Recruitment Status : Active, not recruiting
First Posted : July 25, 2019
Last Update Posted : August 8, 2022
|Condition or disease||Intervention/treatment|
|HIV, Neonatal HIV Early-Infant-Diagnosis (EID), Point-of-Care Testing (PoC)||Other: point-of care (PoC) neonatal HIV early infant diagnosis (EID)|
|Study Type :||Observational|
|Estimated Enrollment :||6523 participants|
|Official Title:||Neonatal HIV Early Infant Diagnosis (EID) Versus Standard of Care EID - Long Term Impact on inFant hEalth: a Feasibility Study of point-of Care Testing at Birth Versus at 6 Weeks of Age, on the Uptake of ART and Infant Prophylaxis, and on Rates of Infant Survival, Morbidity and Retention in Care|
|Actual Study Start Date :||October 23, 2019|
|Estimated Primary Completion Date :||December 2022|
|Estimated Study Completion Date :||February 2023|
Intervention Arm (A)

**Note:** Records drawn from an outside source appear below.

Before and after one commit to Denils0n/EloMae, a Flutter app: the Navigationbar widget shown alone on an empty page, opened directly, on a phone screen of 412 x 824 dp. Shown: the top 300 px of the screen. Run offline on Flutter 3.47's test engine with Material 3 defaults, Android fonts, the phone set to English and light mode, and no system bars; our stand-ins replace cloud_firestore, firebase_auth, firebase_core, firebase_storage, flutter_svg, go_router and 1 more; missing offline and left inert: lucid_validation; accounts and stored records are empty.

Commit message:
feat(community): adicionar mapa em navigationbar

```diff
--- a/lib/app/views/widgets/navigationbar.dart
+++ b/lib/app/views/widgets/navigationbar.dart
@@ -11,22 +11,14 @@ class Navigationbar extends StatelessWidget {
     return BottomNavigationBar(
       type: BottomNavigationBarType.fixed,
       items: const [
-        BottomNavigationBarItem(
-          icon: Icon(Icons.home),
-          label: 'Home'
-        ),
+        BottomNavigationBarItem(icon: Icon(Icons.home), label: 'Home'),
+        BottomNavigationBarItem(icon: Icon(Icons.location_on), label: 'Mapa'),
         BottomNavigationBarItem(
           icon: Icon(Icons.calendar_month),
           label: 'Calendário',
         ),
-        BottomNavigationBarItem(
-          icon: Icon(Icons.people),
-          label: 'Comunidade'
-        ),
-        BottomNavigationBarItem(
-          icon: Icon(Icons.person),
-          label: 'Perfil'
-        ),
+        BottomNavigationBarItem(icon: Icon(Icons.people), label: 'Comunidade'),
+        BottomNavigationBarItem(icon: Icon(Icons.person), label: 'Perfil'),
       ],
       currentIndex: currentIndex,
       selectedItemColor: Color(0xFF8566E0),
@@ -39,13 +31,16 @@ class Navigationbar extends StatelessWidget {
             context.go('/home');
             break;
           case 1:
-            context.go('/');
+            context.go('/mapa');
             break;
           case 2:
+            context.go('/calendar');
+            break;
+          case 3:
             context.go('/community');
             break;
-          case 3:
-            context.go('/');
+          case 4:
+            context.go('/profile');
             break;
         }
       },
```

Half of the health facilities will implement the intervention package. All mothers will be tested using PoC-VL at delivery and all HIV-exposed infants will be offered PoC-EID at birth and week 4-8. Newborns found to be HIV-positive will be offered immediate ART. Neonatal ART initiation will be supported at birth by trained nurses/midwives, and approved and supervised by local doctors from the affiliated HIV CTC. Following ART initiation infants will be referred for consolidated ART management to their paediatric HIV clinic following local procedures. Newborns testing HIV-negative will be offered postnatal prophylaxis (PNP) or enhanced postnatal prophylaxis (ePNP), depending on clinical risk factors, the maternal VL and country guidelines. Mothers with HIV-RNA >1000 copies/mL will receive immediate referral information for ART initiation if not on ART or enhanced ART counselling, with follow up virologic testing and switch of ART regimen as applicable at their local HIV clinic.

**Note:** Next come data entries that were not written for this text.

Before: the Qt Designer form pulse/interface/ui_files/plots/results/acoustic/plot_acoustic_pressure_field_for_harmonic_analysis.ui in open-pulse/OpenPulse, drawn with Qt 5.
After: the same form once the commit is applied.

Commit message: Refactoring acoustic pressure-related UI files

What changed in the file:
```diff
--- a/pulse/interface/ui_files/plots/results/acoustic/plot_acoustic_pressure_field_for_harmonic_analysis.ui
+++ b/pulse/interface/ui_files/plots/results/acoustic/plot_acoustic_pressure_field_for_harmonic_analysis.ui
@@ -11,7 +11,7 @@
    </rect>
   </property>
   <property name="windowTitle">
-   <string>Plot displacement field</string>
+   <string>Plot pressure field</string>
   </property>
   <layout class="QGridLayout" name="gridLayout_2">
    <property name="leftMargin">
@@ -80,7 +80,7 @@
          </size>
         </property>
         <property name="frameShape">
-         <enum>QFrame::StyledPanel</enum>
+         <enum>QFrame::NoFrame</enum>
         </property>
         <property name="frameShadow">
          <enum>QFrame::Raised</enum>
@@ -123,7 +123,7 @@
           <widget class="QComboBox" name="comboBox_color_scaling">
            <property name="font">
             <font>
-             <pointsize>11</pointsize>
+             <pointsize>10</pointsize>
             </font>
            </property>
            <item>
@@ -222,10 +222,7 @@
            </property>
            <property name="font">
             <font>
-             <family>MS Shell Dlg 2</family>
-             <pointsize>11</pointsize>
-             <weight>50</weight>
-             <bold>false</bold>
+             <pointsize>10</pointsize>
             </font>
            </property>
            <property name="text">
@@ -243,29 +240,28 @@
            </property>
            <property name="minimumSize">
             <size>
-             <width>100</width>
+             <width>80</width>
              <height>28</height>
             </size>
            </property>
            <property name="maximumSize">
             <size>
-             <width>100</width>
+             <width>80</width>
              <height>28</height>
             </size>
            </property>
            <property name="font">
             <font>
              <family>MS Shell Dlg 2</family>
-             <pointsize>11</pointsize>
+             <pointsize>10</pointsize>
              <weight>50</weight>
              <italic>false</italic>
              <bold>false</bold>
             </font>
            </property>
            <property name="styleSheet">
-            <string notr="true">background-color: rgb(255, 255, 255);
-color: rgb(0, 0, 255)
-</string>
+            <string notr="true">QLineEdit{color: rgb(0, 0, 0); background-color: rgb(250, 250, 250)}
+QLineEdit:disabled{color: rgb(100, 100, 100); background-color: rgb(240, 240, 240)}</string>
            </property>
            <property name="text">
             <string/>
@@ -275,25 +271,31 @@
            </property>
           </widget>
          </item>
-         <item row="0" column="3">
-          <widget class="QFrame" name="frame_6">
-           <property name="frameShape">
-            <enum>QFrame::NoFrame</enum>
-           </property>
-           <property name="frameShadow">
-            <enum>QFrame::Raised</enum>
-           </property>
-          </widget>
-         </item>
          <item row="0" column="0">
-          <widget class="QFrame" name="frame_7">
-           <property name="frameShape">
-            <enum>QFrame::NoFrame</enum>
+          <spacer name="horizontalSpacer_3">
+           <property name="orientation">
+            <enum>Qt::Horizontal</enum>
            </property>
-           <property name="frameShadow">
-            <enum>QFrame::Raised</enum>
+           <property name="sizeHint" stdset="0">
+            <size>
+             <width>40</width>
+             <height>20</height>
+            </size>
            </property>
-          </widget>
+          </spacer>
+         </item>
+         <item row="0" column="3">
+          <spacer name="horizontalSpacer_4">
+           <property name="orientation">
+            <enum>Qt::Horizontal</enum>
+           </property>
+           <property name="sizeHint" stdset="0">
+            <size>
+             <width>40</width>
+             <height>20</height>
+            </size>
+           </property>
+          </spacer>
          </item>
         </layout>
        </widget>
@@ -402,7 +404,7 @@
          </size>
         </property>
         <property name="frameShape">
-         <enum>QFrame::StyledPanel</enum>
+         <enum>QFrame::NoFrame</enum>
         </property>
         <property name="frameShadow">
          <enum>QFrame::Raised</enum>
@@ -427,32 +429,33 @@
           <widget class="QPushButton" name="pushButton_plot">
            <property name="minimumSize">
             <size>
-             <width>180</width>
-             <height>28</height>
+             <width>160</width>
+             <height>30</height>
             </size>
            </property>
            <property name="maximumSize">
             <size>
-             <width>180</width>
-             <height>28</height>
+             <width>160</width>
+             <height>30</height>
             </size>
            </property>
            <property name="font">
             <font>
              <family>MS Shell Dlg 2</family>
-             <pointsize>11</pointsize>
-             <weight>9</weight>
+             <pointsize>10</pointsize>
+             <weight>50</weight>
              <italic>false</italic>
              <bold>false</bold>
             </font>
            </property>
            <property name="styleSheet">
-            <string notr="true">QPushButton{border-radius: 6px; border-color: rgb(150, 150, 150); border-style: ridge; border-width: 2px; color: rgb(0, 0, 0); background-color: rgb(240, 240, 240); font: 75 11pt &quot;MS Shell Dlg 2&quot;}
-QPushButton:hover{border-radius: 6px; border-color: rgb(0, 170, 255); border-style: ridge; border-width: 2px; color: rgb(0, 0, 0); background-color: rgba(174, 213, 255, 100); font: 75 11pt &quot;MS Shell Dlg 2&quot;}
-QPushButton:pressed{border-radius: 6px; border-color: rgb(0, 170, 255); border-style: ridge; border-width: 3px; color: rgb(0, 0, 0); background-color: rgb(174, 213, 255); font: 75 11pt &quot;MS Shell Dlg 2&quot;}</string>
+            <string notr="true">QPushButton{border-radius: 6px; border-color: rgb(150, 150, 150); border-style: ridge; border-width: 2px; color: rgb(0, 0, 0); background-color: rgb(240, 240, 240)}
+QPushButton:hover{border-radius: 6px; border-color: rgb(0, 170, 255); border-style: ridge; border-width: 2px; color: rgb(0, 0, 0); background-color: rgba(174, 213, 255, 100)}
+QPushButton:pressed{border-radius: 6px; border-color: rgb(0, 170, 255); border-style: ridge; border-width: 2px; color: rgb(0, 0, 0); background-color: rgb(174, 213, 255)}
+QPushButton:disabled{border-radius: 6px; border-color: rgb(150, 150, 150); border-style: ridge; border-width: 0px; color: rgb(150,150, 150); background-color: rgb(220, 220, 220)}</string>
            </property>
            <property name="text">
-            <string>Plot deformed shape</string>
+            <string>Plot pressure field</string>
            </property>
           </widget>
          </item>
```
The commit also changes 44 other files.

Other: point-of care (PoC) neonatal HIV early infant diagnosis (EID)
clinical impact of a PoC-EID for infants and neonates at birth and week 4-8 weeks, linked with nurse-supported immediate ART initiation in HIV-infected neonates, versus standard-of-care (SoC)
Control Arm (B)

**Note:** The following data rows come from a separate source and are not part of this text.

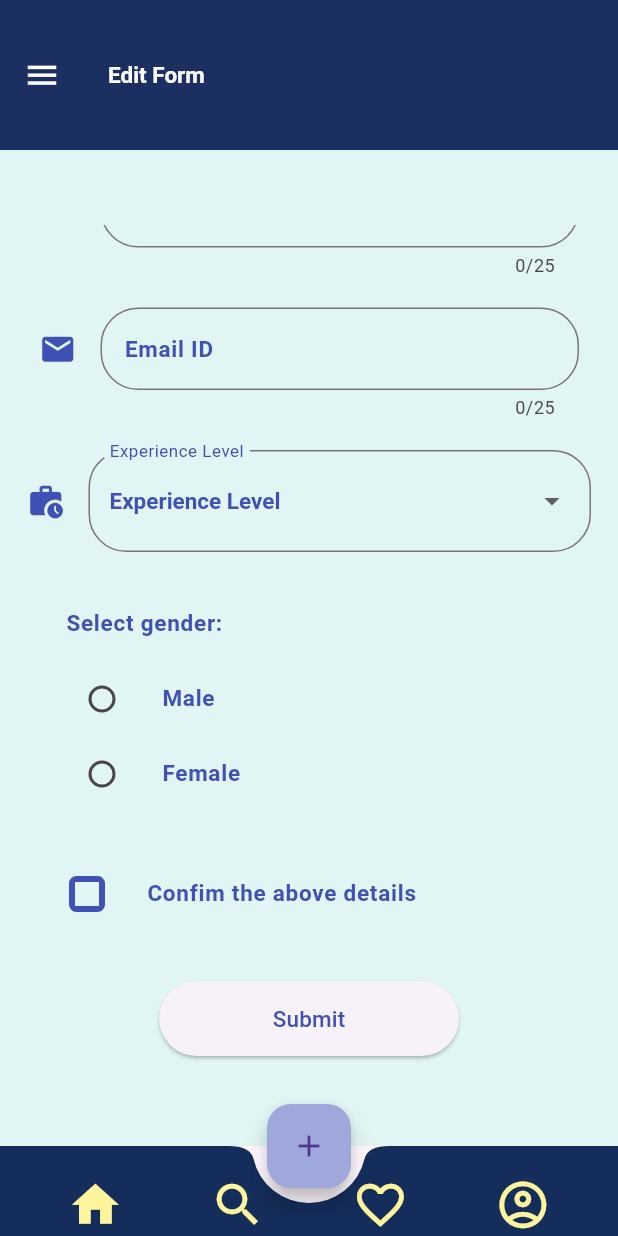
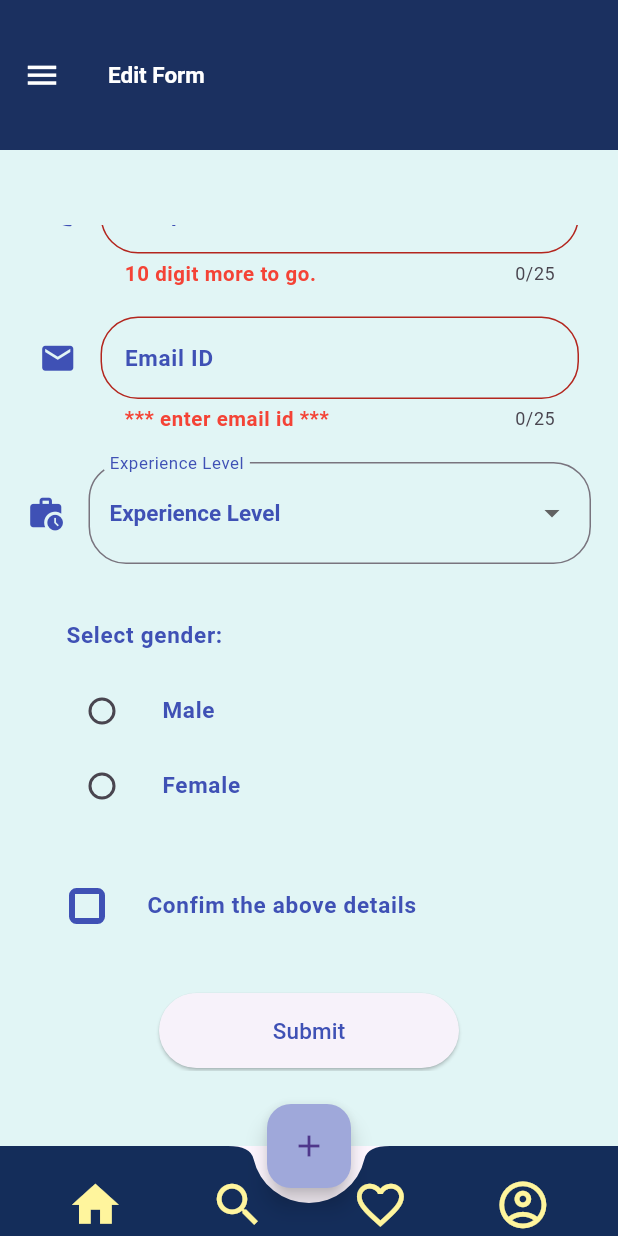
Before and after one commit to vipul-rathod/flutter_widgets, a Flutter app: the MyEditFormPage screen opened directly with empty values, scrolled down 462 dp, after a tap on "Submit", on a phone screen of 412 x 824 dp. Run offline on Flutter 3.47's test engine with Material 3 defaults, Android fonts, the phone set to English and light mode, and no system bars; our stand-ins replace email_validator, flutter_zoom_drawer, image_picker, objectbox, shared_preferences; missing offline and left inert: flutter_exit_app; accounts and stored records are empty; generated files the repository leaves out were written again.

Commit message:
Create, View and Edit profile image code completed. Testing in progress.

```diff
--- a/lib/pages/myeditformpage.dart
+++ b/lib/pages/myeditformpage.dart
@@ -60,7 +60,7 @@ class MyEditFormPageState extends State<MyEditFormPage>{
   bool? confirmationBool;
   String? genGroupVal;
   String? pi;
-  bool editmode = false;
+  // bool editmode = false;
   MyEditFormPageState(this.updateID, this.name, this.dob, this.phone, this.email, this.expLevel, this.gender, this.confirm, this.profileImage);
 
   @override
@@ -97,7 +97,7 @@ class MyEditFormPageState extends State<MyEditFormPage>{
 
   Future<String?> getImageFilePath() async {
     if (MyProfileImage.pathToImage == null){
-      String getImagePath = MyProfileImage.pathToImage!;
+      String? getImagePath = MyProfileImage.pathToImage!;
       print("I am at getImageFilePath function $getImagePath");
       return getImagePath;
     }
@@ -298,7 +298,7 @@ class MyEditFormPageState extends State<MyEditFormPage>{
                       height: 50,
                       child: ElevatedButton(
                       onPressed: () async {
-                        // if (formKey.currentState!.validate()){
+                        if (formKey.currentState!.validate()){
                           final tmpPath = await getImageFilePath();
                           if (pi == null){
                             pathToImage = tmpPath.toString();
@@ -308,10 +308,10 @@ class MyEditFormPageState extends State<MyEditFormPage>{
                             pathToImage = pi;
                             print('I am at else $pathToImage');
                           }
-                          // Employee employee = Employee(nameCtrl.text, id: updateID!, dob: dobCtrl.text, phone: phoneCtrl.text, email: emailCtrl.text, expLevel: dropdownValue, gender: genGroupVal, confirm: confirmationBool, profileImage: pathToImage);
-                          // objectbox.employeeBox.put(employee);
-                          // Navigator.of(context).push(MaterialPageRoute(builder: (context) => MyDataTablePage(future: getEmployees(),)));
-                        // }
+                          Employee employee = Employee(nameCtrl.text, id: updateID!, dob: dobCtrl.text, phone: phoneCtrl.text, email: emailCtrl.text, expLevel: dropdownValue, gender: genGroupVal, confirm: confirmationBool, profileImage: pathToImage);
+                          objectbox.employeeBox.put(employee);
+                          Navigator.of(context).push(MaterialPageRoute(builder: (context) => MyDataTablePage(future: getEmployees(),)));
+                        }
                       },
                       child: Text('Submit',
                         style: TextStyle(
--- a/lib/pages/myformpage.dart
+++ b/lib/pages/myformpage.dart
@@ -53,22 +53,9 @@ class MyFormPageState extends State<MyFormPage>{
     }
 
   Future<String?> getImageFilePath() async {
-    String? tmpimgpath = await CreateViewProfileImage.funcPath();
+    String? tmpimgpath = await MyProfileImage.funcPath();
     return tmpimgpath;
   }
-
-
-
-  // Future<String?> getImageFilePath() async {
-  //   if (MyProfileImageState.newFilePath != null){
-  //     String getImagePath = MyProfileImageState.newFilePath!.path;
-  //     return getImagePath;
-  //   }
-  //   else{
-  //     String message = "Please select profile image";
-  //     showFlashError(context, message);
-  //   }
-  // }
 
   @override
   Widget build(BuildContext context){
@@ -98,7 +85,7 @@ class MyFormPageState extends State<MyFormPage>{
           child: SingleChildScrollView(
             child: Column(
               children: <Widget>[
-                const CreateViewProfileImage(),
+                const MyProfileImage(),
                 const SizedBox(height: 20,),
                 Padding(
                   padding: const EdgeInsets.all(8),
--- a/lib/pages/myviewformpage.dart
+++ b/lib/pages/myviewformpage.dart
@@ -91,7 +91,7 @@ class MyViewFormPageState extends State<MyViewFormPage>{
           child: SingleChildScrollView(
             child: Column(
               children: <Widget>[
-                CreateViewProfileImage(imagelocalpath: data!.profileImage),
+                MyProfileImage(imagelocalpath: data!.profileImage),
                 const SizedBox(height: 20,),
                 Padding(
                   padding: const EdgeInsets.all(8),
--- a/lib/widgets/mycreateprofileimage.dart
+++ b/lib/widgets/mycreateprofileimage.dart
@@ -119,7 +119,7 @@ class MyProfileImage extends StatefulWidget {
   static Future<String?> funcPath() async{
     if (_MyProfileImageState._imagepath == null){
       print (" I am here at if functool");
-      pathToImage = _MyProfileImageState.galleryImagePath!.path;
+      pathToImage = _MyProfileImageState.galleryImagePath?.path;
       return pathToImage;
     }
     else {
@@ -142,46 +142,40 @@ class _MyProfileImageState extends State<MyProfileImage> {
   @override
   void initState() {
     super.initState();
-    loadImage().then((value) {
       setState(() {
         if (widget.editmode == false){
           print ("I am at setState if condition");
           _imagepath = null;
-        }
+          }
         else{
-          isImageChanged = false;
-          _imagepath = galleryImagePath!.path;
+          _imagepath = galleryImagePath?.path;
           print (" I am at setState else condition which is $isImageChanged");
         }
 
       });
-    });
   }
 
   @override
   Widget build(BuildContext context) {
+    print ("01..... $isImageChanged");
     return Container(
       alignment: Alignment.center,
       child: Padding(
         padding: const EdgeInsets.all(8.0),
         child: Stack(
           children: <Widget>[
-            widget.editmode != false
-            ? widget.imagelocalpath != null
-              ? CircleAvatar(radius: 80, backgroundImage:
-                isImageChanged != false
-                ? FileImage(File(_imagepath!))
-                : FileImage(File(widget.imagelocalpath!)) )
-              : _imagepath != null
-                ? CircleAvatar(backgroundImage: FileImage(File(_imagepath!)), radius: 80,)
-                : CircleAvatar(backgroundImage: FileImage(File(widget.imagelocalpath!)), radius: 80,)
-            : widget.imagelocalpath != null
-              ? _imagepath != null
-                ? CircleAvatar(backgroundImage: FileImage(File(_imagepath!)), radius: 80,)
-                : CircleAvatar(backgroundImage: FileImage(File(widget.imagelocalpath!)), radius: 80,)
-            : _imagepath != null
-              ? CircleAvatar(backgroundImage: FileImage(File(_imagepath!)), radius: 80,)
-              : const CircleAvatar(backgroundImage: AssetImage('assets/images/profile_img02.jpeg')),
+            widget.editmode != false // This means edit mode is true
+              ? CircleAvatar(radius: 80, backgroundImage: isImageChanged != false
+                ? FileImage(_image!) // This means image changed in editmode
+                : FileImage(File(widget.imagelocalpath!))) // This assigns profile image from db.
+              : widget.imagelocalpath != null //View form condition
+                ? CircleAvatar(backgroundImage: FileImage(File(widget.imagelocalpath!)), radius: 80,) // View form profile image
+                : _imagepath != null // Create profile image form
+                  ? CircleAvatar(backgroundImage: FileImage(File(_imagepath!)), radius: 80,)
+                  : CircleAvatar(
+                        radius: 80,
+                        backgroundImage: _image != null ? FileImage(_image!) : const AssetImage('assets/images/profile_img02.jpeg') as ImageProvider,
+                      ),
 
             Positioned(
               bottom: 20,
@@ -219,10 +213,11 @@ class _MyProfileImageState extends State<MyProfileImage> {
     final newPath = directory.path;
     const uuid = Uuid();
 
-
     if (newPath.isNotEmpty){
       final basenameWithExtension = '${uuid.v1()}${syspath.extension(path)}';
-      galleryImagePath = await sourcePath.copy('$newPath/$basenameWithExtension');
+      // '$newPath/$basenameWithExtension'
+      galleryImagePath = await sourcePath.copy(syspath.join(newPath, basenameWithExtension));
+      // print (galleryImagePath!.path);
     }
     else{
       throw "Please select profile image";
@@ -230,9 +225,14 @@ class _MyProfileImageState extends State<MyProfileImage> {
   }
 
   Future<String?> loadImage() async {
-    setState(() {
-      _imagepath = galleryImagePath!.path;
-    });
-    return _imagepath!;
+    // if (editmode == false){
+      setState(() {
+        _imagepath = galleryImagePath?.path;
+      });
+    // }
+      // setState(() {
+      //   _imagepath = galleryImagePath?.path;
+      // });
+      // return _imagepath;
   }
 }
```
Also changed, not shown: 2 other files.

The other half of the health facilities will implement the standard of care (SoC). Enrolled mothers will not receive immediate PoC VL at delivery, but infants deemed to be at high risk using clinical criteria (e.g. no or late initiation of maternal ART) will be offered ePNP. EID testing will follow the national algorithm with testing at 4-8 weeks, followed by referral for immediate ART initiation for all HIV-infected infants. As PoC EID testing is expected to be nationally implemented on a programme level we will facilitate the availability of PoC testing at these sites.
- clinical impact of a PoC-EID [ Time Frame: Proportion of combined clinical endpoints in HIV-infected infants at months 18 between arms ]The primary objective is to establish the clinical impact of a PoC-EID for infants and neonates at birth and week 4-8 weeks, linked with nurse-supported immediate ART initiation in HIV-infected neonates, versus standard-of-care (SoC) on the primary and secondary endpoints. Combined clinical outcomes will include mortality, morbidity (WHO Stage 2 or above disease, severe infant medical conditions), hospitalization, toxicity (Grade 3 or above laboratory abnormality), poor antiretroviral treatment response (confirmed virological failure, treatment termination or prolonged interruption), or loss to follow up of HIVinfected infants.
To learn more about this study, you or your doctor may contact the study research staff using the contact information provided by the sponsor.
Please refer to this study by its ClinicalTrials.gov identifier (NCT number): NCT04032522
|Centro de Investigacao Operacional da Beira (CIOB)|
|Beira, Sofala, Mozambique|
|Mbeya Medical Research Centre|
|Study Chair:||Arne Kroidl, Dr. med||Division of Infectious Diseases and Tropical Medicine, University Hospital, LMU Munich|
|Principal Investigator:||Ilesh Jani, Dr., Ph.D.||Instituto Nacional de Saude (INS), Ministério da Saúde, Maputo, Mozambique|
|Principal Investigator:||Issa Sabi, Dr.||NIMR- Mbeya Medical Research Centre (MMRC), Mbeya, Tanzania|